- _Task to carry out_
Where does the string "Player" occur in the records below? Copy every line that holds it.

Supplied entries Block Start

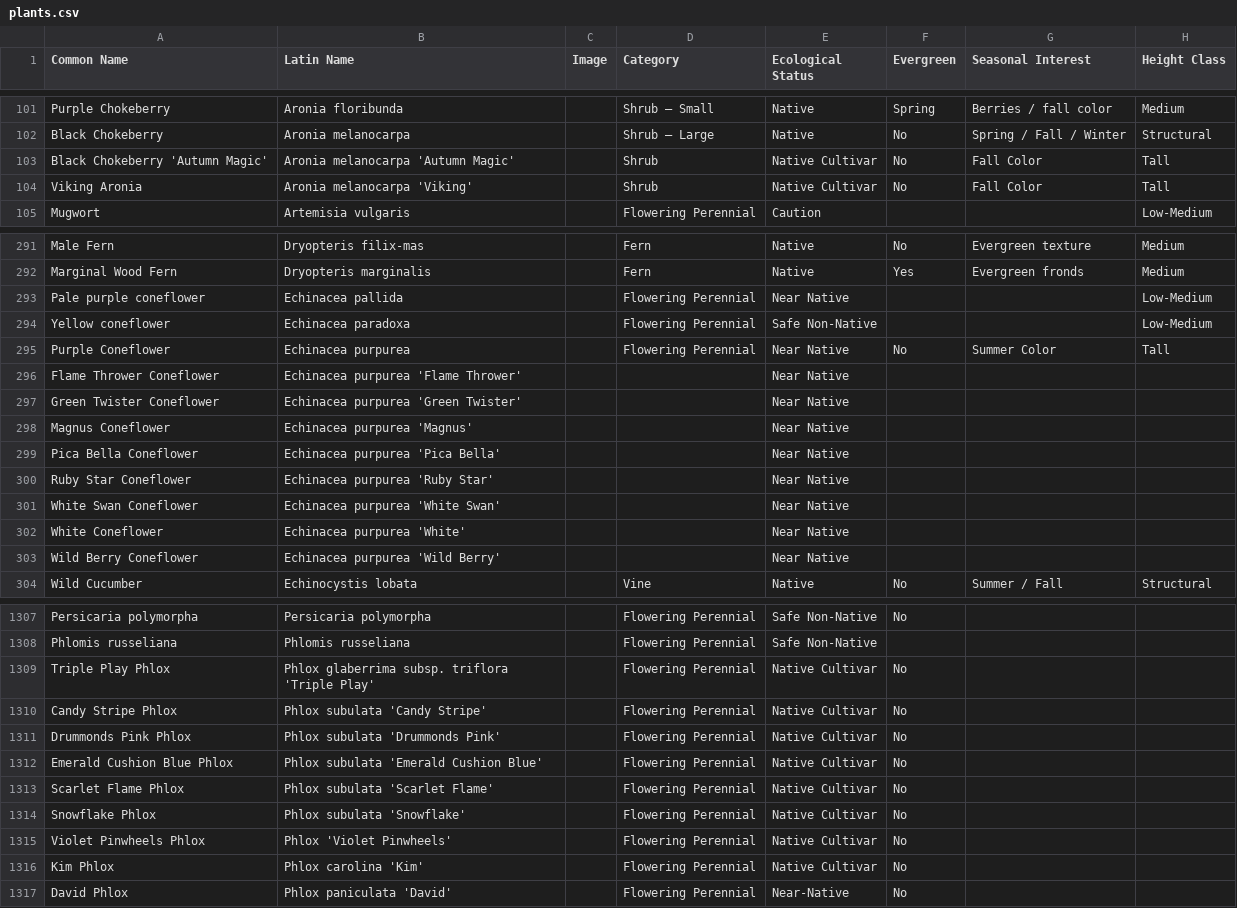
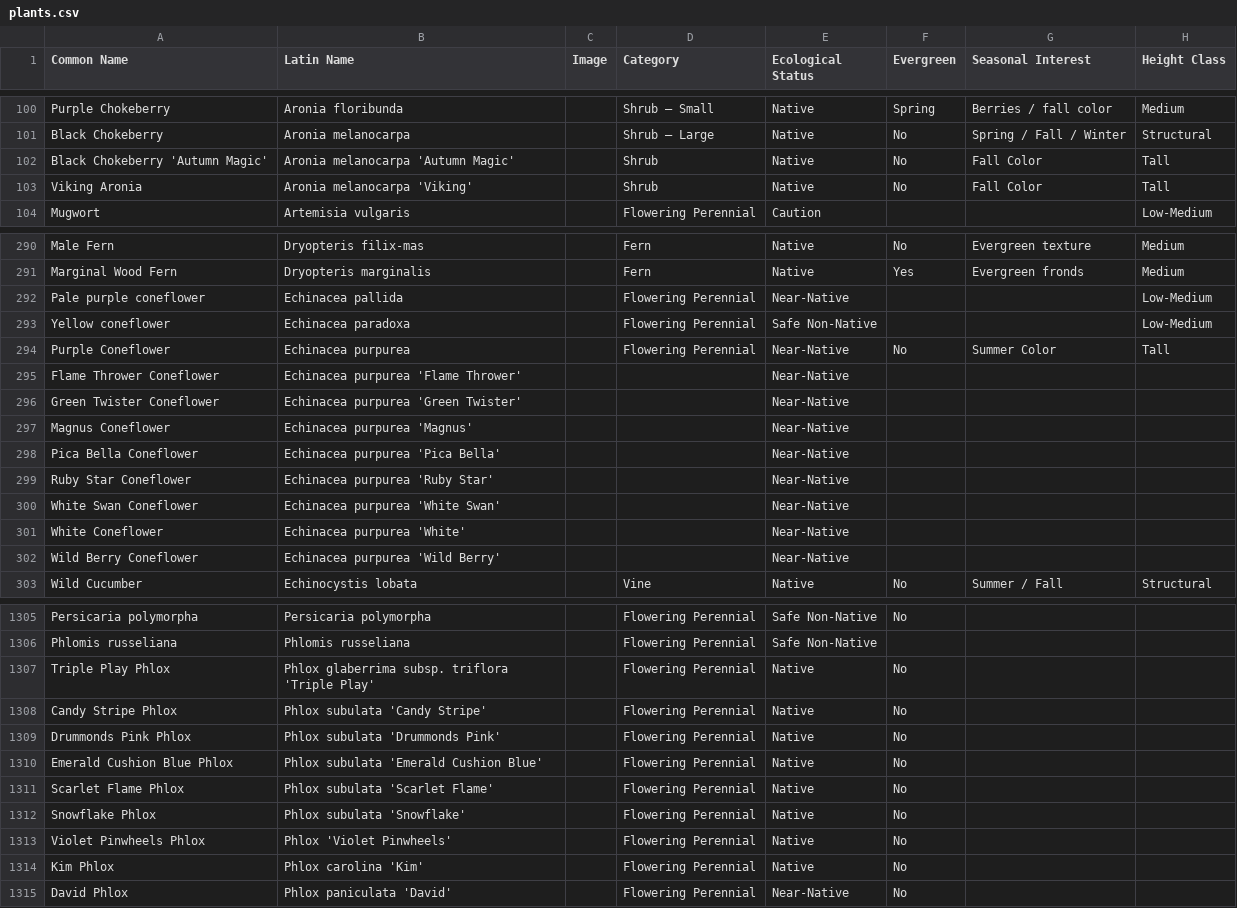
Before and after one commit to rsummmmers/plant-finder, a CSV file: plants.csv, drawn as a sheet; only a part is shown, gaps mark what is left out; addresses are those after the commit; the diff covers the shown part only; the diff names each change by its address in the sheet, - before the commit and + after, or states it on an @@ line.

```diff
--- a/plants.csv
+++ b/plants.csv
-E102:E103 (Ecological Status): Native Cultivar
+E102:E103 (Ecological Status): Native
-E292 (Ecological Status): Near Native
+E292 (Ecological Status): Near-Native
-E294:E302 (Ecological Status): Near Native
+E294:E302 (Ecological Status): Near-Native
-E1307:E1314 (Ecological Status): Native Cultivar
+E1307:E1314 (Ecological Status): Native
```
Also changed, not shown: 3 removed rows and 143 edited cells elsewhere in this file.
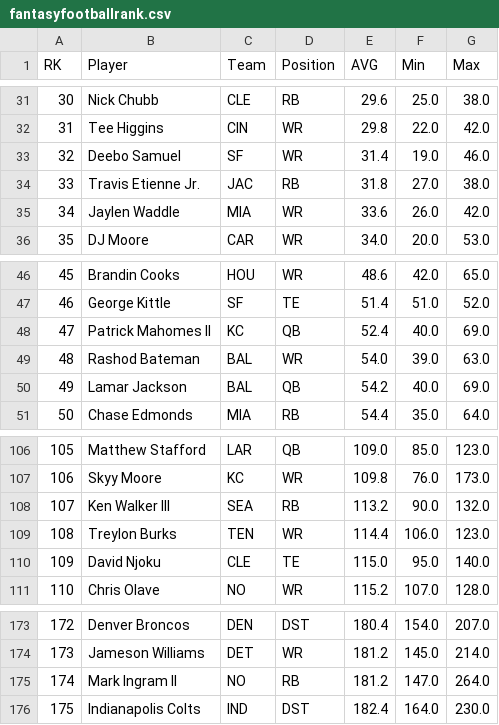
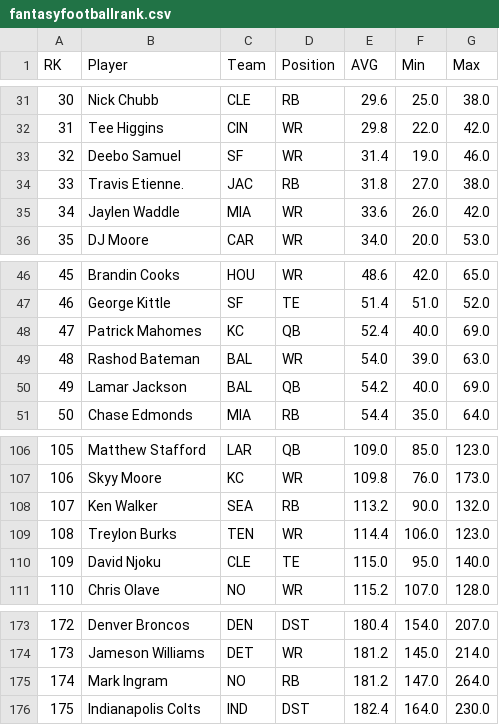
Before and after one commit to nsmith07/fantasyfootballproject, a CSV file: fantasyfootballrank.csv, drawn as a sheet; only a part is shown, gaps mark what is left out.

Commit message:
Project Commit

```diff
--- a/fantasyfootballrank.csv
+++ b/fantasyfootballrank.csv
@@ -33,3 +33,3 @@ RK,Player,Team,Position,AVG,Min,Max
 32,Deebo Samuel,SF ,WR,31.4,19.0,46.0
-33,Travis Etienne Jr.,JAC ,RB,31.8,27.0,38.0
+33,Travis Etienne.,JAC ,RB,31.8,27.0,38.0
 34,Jaylen Waddle,MIA ,WR,33.6,26.0,42.0
@@ -47,3 +47,3 @@ RK,Player,Team,Position,AVG,Min,Max
 46,George Kittle,SF ,TE,51.4,51.0,52.0
-47,Patrick Mahomes II,KC ,QB,52.4,40.0,69.0
+47,Patrick Mahomes,KC ,QB,52.4,40.0,69.0
 48,Rashod Bateman,BAL ,WR,54.0,39.0,63.0
@@ -107,3 +107,3 @@ RK,Player,Team,Position,AVG,Min,Max
 106,Skyy Moore,KC ,WR,109.8,76.0,173.0
-107,Ken Walker III,SEA ,RB,113.2,90.0,132.0
+107,Ken Walker,SEA ,RB,113.2,90.0,132.0
 108,Treylon Burks,TEN ,WR,114.4,106.0,123.0
@@ -174,3 +174,3 @@ RK,Player,Team,Position,AVG,Min,Max
 173,Jameson Williams,DET ,WR,181.2,145.0,214.0
-174,Mark Ingram II,NO ,RB,181.2,147.0,264.0
+174,Mark Ingram,NO ,RB,181.2,147.0,264.0
 175,Indianapolis Colts,IND ,DST,182.4,164.0,230.0
```
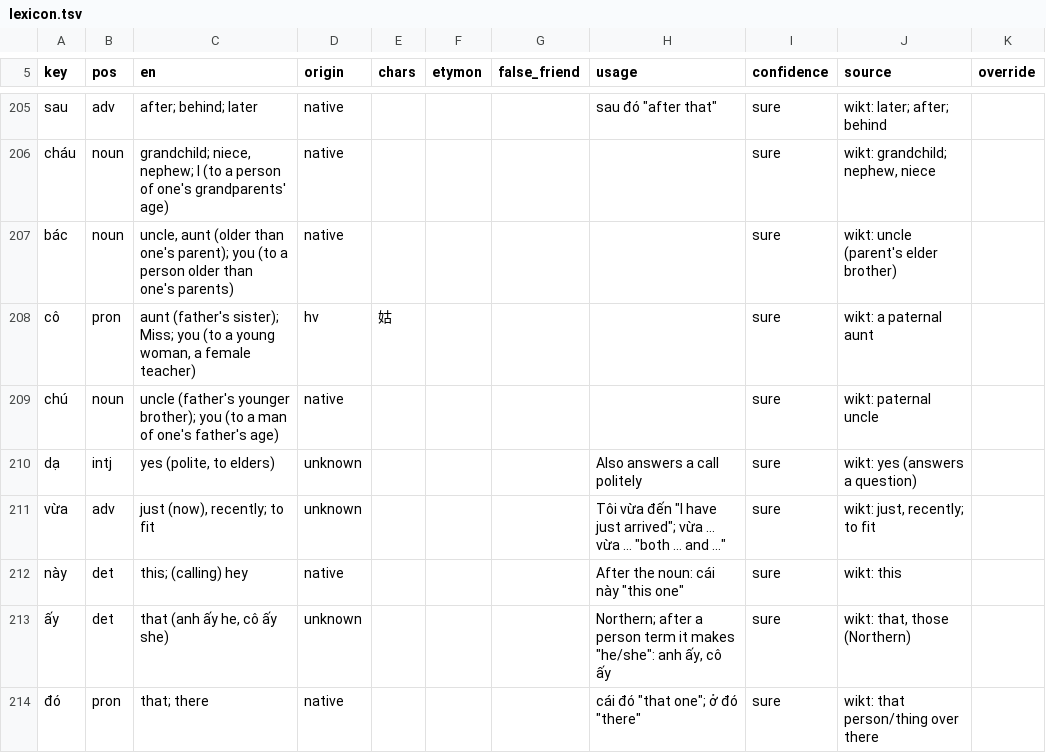
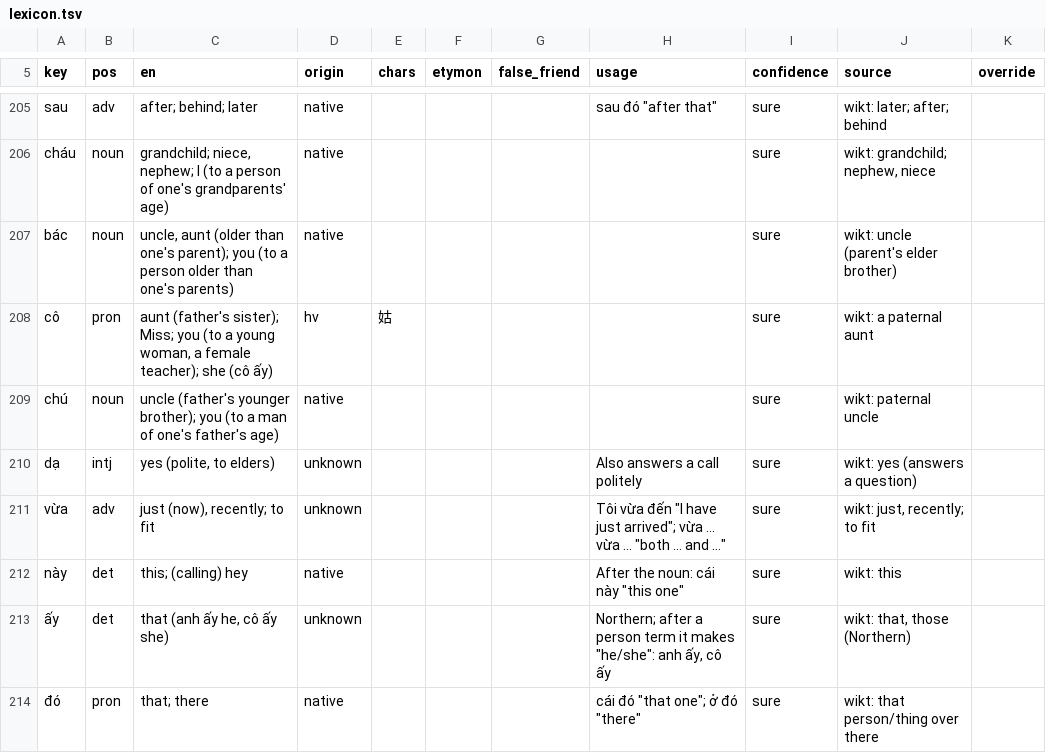
Before and after one commit to tbrapor-arch/tusach, a TSV file: course/lexicon.tsv, drawn as a sheet; only a part is shown, gaps mark what is left out.

```diff
--- a/course/lexicon.tsv
+++ b/course/lexicon.tsv
@@ -207,3 +207,3 @@ cháu	noun	grandchild; niece, nephew; I (to a person of one's grandparents' age)
 bác	noun	uncle, aunt (older than one's parent); you (to a person older than one's parents)	native					sure	wikt: uncle (parent's elder brother)	
-cô	pron	aunt (father's sister); Miss; you (to a young woman, a female teacher)	hv	姑				sure	wikt: a paternal aunt	
+cô	pron	aunt (father's sister); Miss; you (to a young woman, a female teacher); she (cô ấy)	hv	姑				sure	wikt: a paternal aunt	
 chú	noun	uncle (father's younger brother); you (to a man of one's father's age)	native					sure	wikt: paternal uncle	
```
Also changed, not shown: 4 other files.
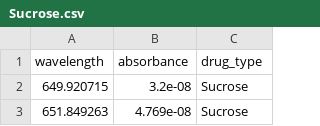
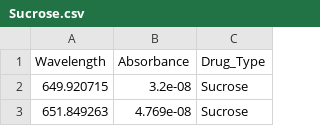
Before and after one commit to eldho-1/drug-gun, a CSV file: Training Data/Sucrose.csv, drawn as a sheet; only a part is shown.

Commit message:
Update Sucrose.csv

```diff
--- a/Training Data/Sucrose.csv
+++ b/Training Data/Sucrose.csv
@@ -1,2 +1,2 @@
-wavelength,absorbance,drug_type
+Wavelength,Absorbance,Drug_Type
 649.920715,3.2e-08,Sucrose
```
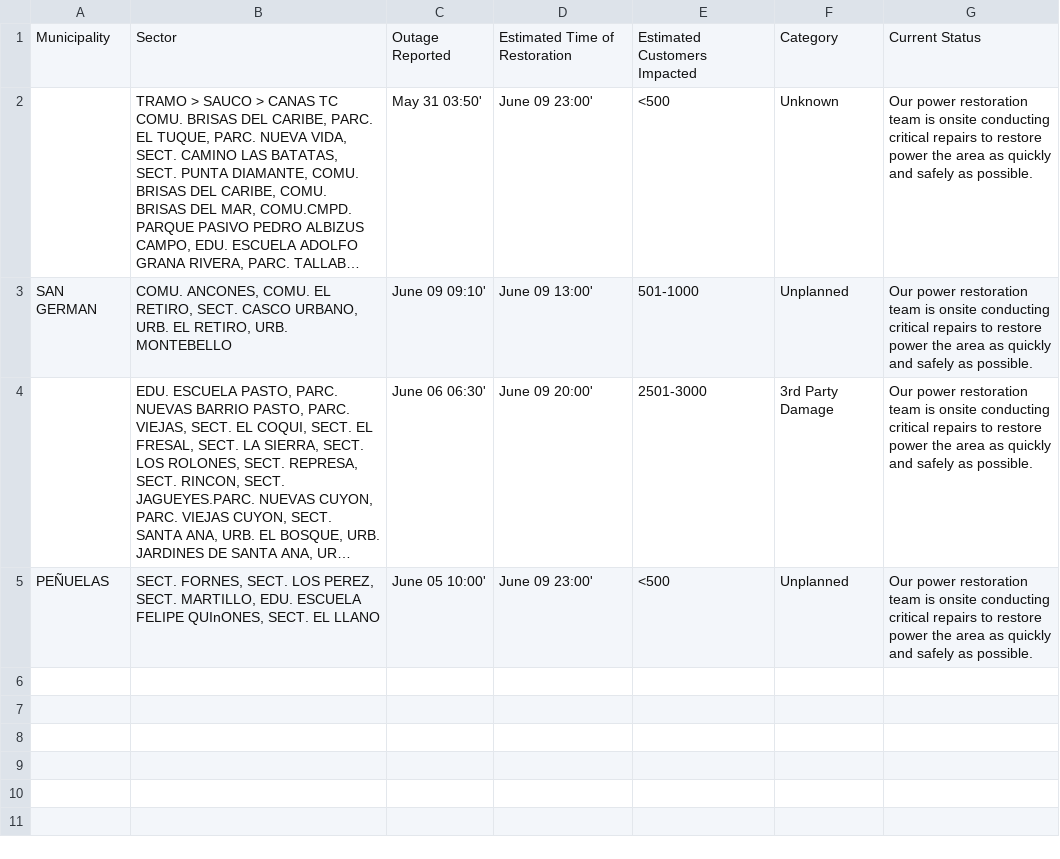
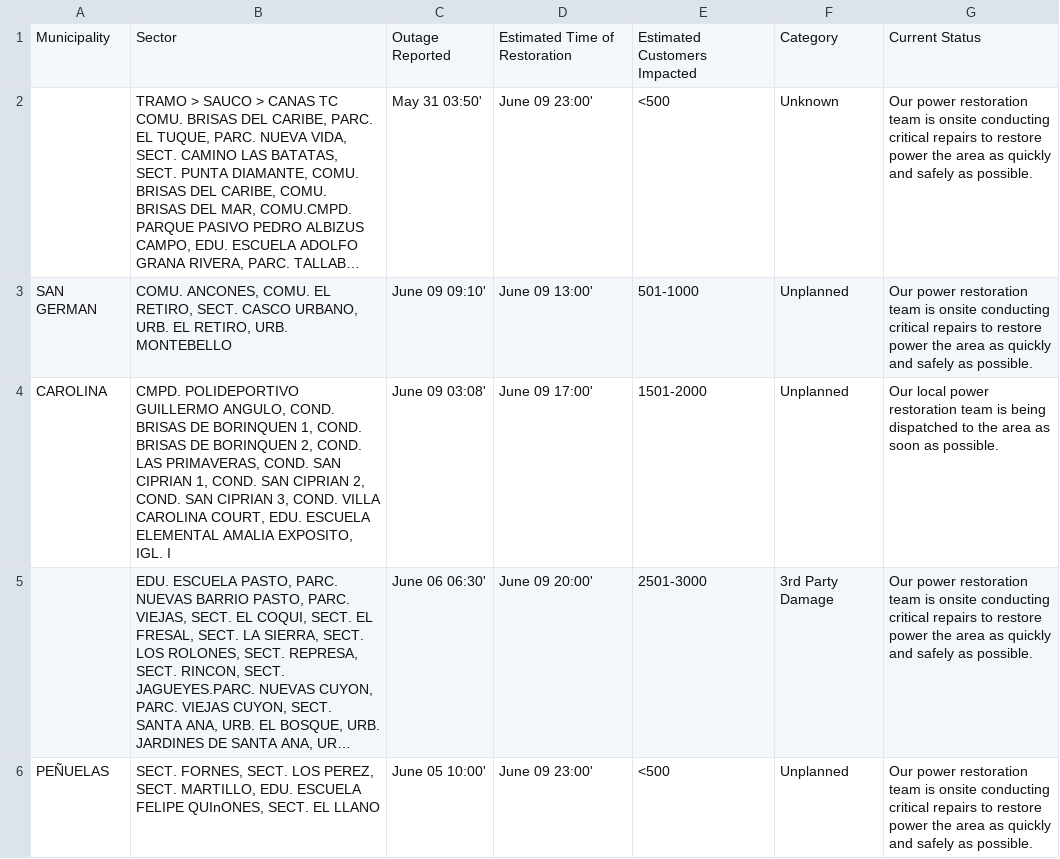
Before and after one commit to SuperSonicHub1/luma-energy-outages, a CSV file: notable_outages.csv, drawn as a sheet; long unchanged cells end in …; the diff names each change by its address in the sheet, - before the commit and + after, or states it on an @@ line.

```diff
--- a/notable_outages.csv
+++ b/notable_outages.csv
+row 4: CAROLINA | CMPD. POLIDEPORTIVO GUILLERMO ANGULO, COND. BRISAS DE BORINQUEN 1, COND. BRISAS DE BORINQUEN 2, COND. LAS PRIMAVERAS, COND. SAN CIPRIAN 1, COND. SAN CIPRIAN 2, COND. SAN CIPRIAN 3, COND. VILLA CAROLINA COURT, EDU. ESCUELA ELEMENTAL AMALIA EXPOSITO, IGL. I | June 09 03:08' | June 09 17:00' | 1501-2000 | Unplanned | Our local power restoration team is being dispatched to the area as soon as possible.
```
Also changed, not shown: 1 other file.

Supplied entries Block End

- _Solution for this problem_
@@ -33,3 +33,3 @@ RK,Player,Team,Position,AVG,Min,Max
@@ -47,3 +47,3 @@ RK,Player,Team,Position,AVG,Min,Max
@@ -107,3 +107,3 @@ RK,Player,Team,Position,AVG,Min,Max
@@ -174,3 +174,3 @@ RK,Player,Team,Position,AVG,Min,Max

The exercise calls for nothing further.